We aimed to identify the immune mechanisms expanded differentially in resistant or susceptible mice in response to immunization with the encephalitogenic peptide. No differences were found in regulatory B cells or in CD8+ subsets, despite the effects they can have in MS and EAE [4, 17-20]. This may be due to the time-point at which we made the study. It has been described recently that CD8+ T cells are involved in EAE initiation, being necessary to induce CD4+ Th17 cells [21] which seem to play an important role in EAE pathogenesis. We studied immune responses at a later disease stage, when CD4 T cell responses were already established. Our results suggest that the role of activated CD8+ T cells may be not so crucial at this point. By contrast, upon immunization with the PLP139–151 peptide, SJL susceptible mice showed a significant increase in the amount of activated CD4+ T cells, thus confirming a role for these cells in EAE susceptibility. To characterize this response further, we analysed cytokine secretion in splenocyte cultures. We found a significant increase of IL-17 in susceptible mice. It has been suggested that the Th17 subset is involved in CNS inflammatory events that lead ultimately to demyelination, including BBB disruption and the activation of microglia [5, 6]. It has also been proposed that they have a key role in inducing autoantibody production [22]. We next evaluated the role of B cells and antibodies in EAE induction. We observed that only EAE mice were capable of producing anti-PLP139–151 IgG antibodies, which were associated previously with a severe EAE course [23]. Resistant mice, which failed to establish PLP-specific T helper responses, did not show anti-PLP IgG antibodies. Ineffective presentation of PLP peptide by MHC-II molecules of resistant mice may result in the lack of T–B cell co-operation and thus in an inhibition of isotype switch [24], and of anti-PLP IgG antibody production. Because T–B cell interaction is not so crucial for the primary antibody response, the synthesis of anti-PLP IgM was not abolished.

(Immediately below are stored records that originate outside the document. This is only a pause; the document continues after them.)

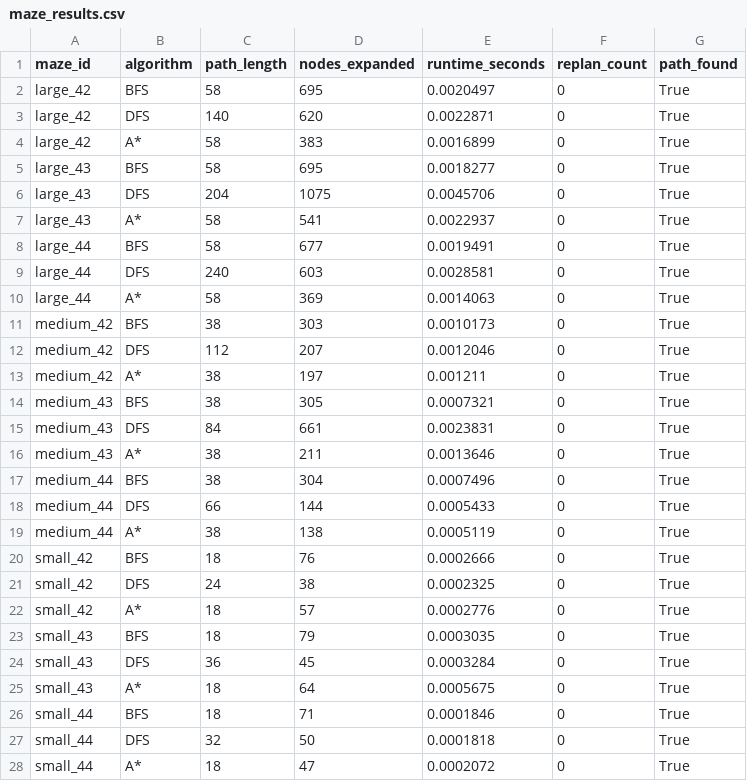
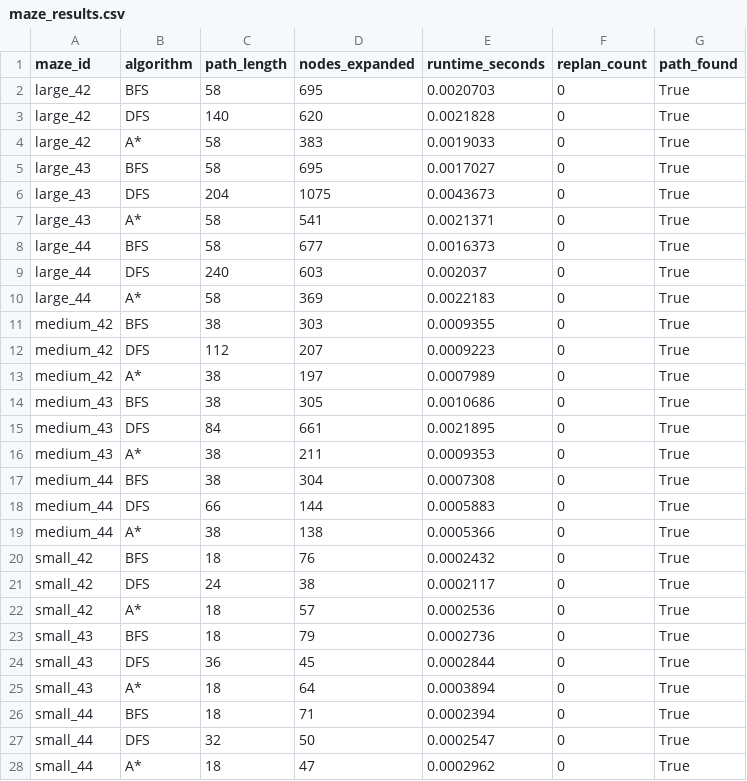
Before and after one commit to Neerajlo/foundations-d2-maze-solving-robot, a CSV file: results/maze_results.csv, drawn as a sheet.

Commit message:
Add Week 4 maze-solving baseline experiment

```diff
--- a/results/maze_results.csv
+++ b/results/maze_results.csv
@@ -1,28 +1,28 @@
 maze_id,algorithm,path_length,nodes_expanded,runtime_seconds,replan_count,path_found
-large_42,BFS,58,695,0.0020497,0,True
-large_42,DFS,140,620,0.0022871,0,True
-large_42,A*,58,383,0.0016899,0,True
-large_43,BFS,58,695,0.0018277,0,True
-large_43,DFS,204,1075,0.0045706,0,True
-large_43,A*,58,541,0.0022937,0,True
-large_44,BFS,58,677,0.0019491,0,True
-large_44,DFS,240,603,0.0028581,0,True
-large_44,A*,58,369,0.0014063,0,True
-medium_42,BFS,38,303,0.0010173,0,True
-medium_42,DFS,112,207,0.0012046,0,True
-medium_42,A*,38,197,0.001211,0,True
-medium_43,BFS,38,305,0.0007321,0,True
-medium_43,DFS,84,661,0.0023831,0,True
-medium_43,A*,38,211,0.0013646,0,True
-medium_44,BFS,38,304,0.0007496,0,True
-medium_44,DFS,66,144,0.0005433,0,True
-medium_44,A*,38,138,0.0005119,0,True
-small_42,BFS,18,76,0.0002666,0,True
-small_42,DFS,24,38,0.0002325,0,True
-small_42,A*,18,57,0.0002776,0,True
-small_43,BFS,18,79,0.0003035,0,True
-small_43,DFS,36,45,0.0003284,0,True
-small_43,A*,18,64,0.0005675,0,True
-small_44,BFS,18,71,0.0001846,0,True
-small_44,DFS,32,50,0.0001818,0,True
-small_44,A*,18,47,0.0002072,0,True
+large_42,BFS,58,695,0.0020703,0,True
+large_42,DFS,140,620,0.0021828,0,True
+large_42,A*,58,383,0.0019033,0,True
+large_43,BFS,58,695,0.0017027,0,True
+large_43,DFS,204,1075,0.0043673,0,True
+large_43,A*,58,541,0.0021371,0,True
+large_44,BFS,58,677,0.0016373,0,True
+large_44,DFS,240,603,0.002037,0,True
+large_44,A*,58,369,0.0022183,0,True
+medium_42,BFS,38,303,0.0009355,0,True
+medium_42,DFS,112,207,0.0009223,0,True
+medium_42,A*,38,197,0.0007989,0,True
+medium_43,BFS,38,305,0.0010686,0,True
+medium_43,DFS,84,661,0.0021895,0,True
+medium_43,A*,38,211,0.0009353,0,True
+medium_44,BFS,38,304,0.0007308,0,True
+medium_44,DFS,66,144,0.0005883,0,True
+medium_44,A*,38,138,0.0005366,0,True
+small_42,BFS,18,76,0.0002432,0,True
+small_42,DFS,24,38,0.0002117,0,True
+small_42,A*,18,57,0.0002536,0,True
+small_43,BFS,18,79,0.0002736,0,True
+small_43,DFS,36,45,0.0002844,0,True
+small_43,A*,18,64,0.0003894,0,True
+small_44,BFS,18,71,0.0002394,0,True
+small_44,DFS,32,50,0.0002547,0,True
+small_44,A*,18,47,0.0002962,0,True
```
Also changed, not shown: 1 other file.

These data suggest strongly that IL-17 plays a pivotal role in the induction of relapsing EAE in SJL mice and that, directly or indirectly, it induces the production of high-affinity anti-myelin IgG antibodies. Future studies will demonstrate if they have a role in EAE/MS onset.

Acknowledgements

  1. Top of page
  2. Summary
  3. Introduction
  4. Material and methods
  5. Results
  6. Discussion
  7. Acknowledgements
  8. Disclosures
  9. References

We thank the ‘Red Española de Esclerosis Múltiple (REEM)’ (RD07/0060; RD12/0032), which is sponsored by the Fondo de Investigación Sanitaria (FIS), the Instituto de Salud Carlos III, the Ministry of Economy and Competitiveness in Spain and the ‘Ajuts per donar Suport als Grups de Recerca de Catalunya (2009 SGR 0793)’, which is sponsored by the ‘Agència de Gestió d'Ajuts Universitarisi de Recerca’ (AGAUR) of the Generalitat de Catalunya in Spain. H. E. is supported by the ‘Sara Borrell’ programme (CD09/00363) of the FIS of the Ministry of Economy and Competitiveness of Spain. C. E. is partially supported by the ‘Miguel Servet’ programme (CP07/00146) from the FIS of the Ministry of Economy and Competitiveness of Spain.

References

  1. Top of page
  2. Summary
  3. Introduction
  4. Material and methods
  5. Results
  6. Discussion
  7. Acknowledgements
  8. Disclosures
  9. References